While it’s a difficult time for all, it’s also a time when the collaboration, ingenuity and innovative solutions of San Antonians are on display. Several local nonprofit organizations that are part of the Area Foundation’s SALSA initiative are modifying their services to ensure older adults are safely receiving support. For example, the Madonna Center’s senior and promotora (community health worker) programs are shifting to home-based supports instead of providing services out of their community center. Merced Housing’s residential services coordinators, who work with older adults in affordable housing communities owned or operated by the nonprofit, are creating safe human connection through virtual means or appropriate social distancing.
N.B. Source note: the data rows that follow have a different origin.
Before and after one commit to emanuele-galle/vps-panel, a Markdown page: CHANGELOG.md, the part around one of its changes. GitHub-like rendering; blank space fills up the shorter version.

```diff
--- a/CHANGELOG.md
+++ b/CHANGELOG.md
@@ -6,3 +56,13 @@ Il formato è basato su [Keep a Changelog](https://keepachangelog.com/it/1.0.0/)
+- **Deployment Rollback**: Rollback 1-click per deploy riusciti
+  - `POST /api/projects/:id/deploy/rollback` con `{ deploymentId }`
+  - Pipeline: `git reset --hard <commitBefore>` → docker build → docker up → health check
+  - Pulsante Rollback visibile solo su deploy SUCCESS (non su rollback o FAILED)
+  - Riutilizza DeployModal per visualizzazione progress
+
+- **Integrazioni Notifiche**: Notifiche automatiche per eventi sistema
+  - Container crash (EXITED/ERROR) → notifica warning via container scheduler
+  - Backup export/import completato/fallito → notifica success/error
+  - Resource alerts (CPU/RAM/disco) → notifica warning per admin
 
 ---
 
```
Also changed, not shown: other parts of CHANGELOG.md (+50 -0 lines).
The PRESA Transportation Coalition and VIAtrans have collaborated to provide rides to curbside grocery pickup for older adults and individuals with disabilities. Once residents have scheduled their curbside pickup time, they can call the team at PRESA Transportation Coalition at 210-532-5554 to schedule a ride. If the resident is already a current VIAtrans customer, they can continue calling 210-362-5050 for ride service, after scheduling their curbside grocery pickup.

Jane Paccione, Managing Director of Collective Impact, SALSA

These organizations – and many other groups and individuals in our community – show that San Antonio is truly a caring, inclusive community. They are living examples of the responsibility our entire community shares for the older generation and the importance of caring for those who came before us, taught us, and passed their knowledge and wisdom to new generations. As San Antonio works through the challenging times ahead, let us unite in our commitment to honor, care for and support the vibrant generation of older adults in our community.

Coverage of this release has been published by MySA and San Antonio Express-News.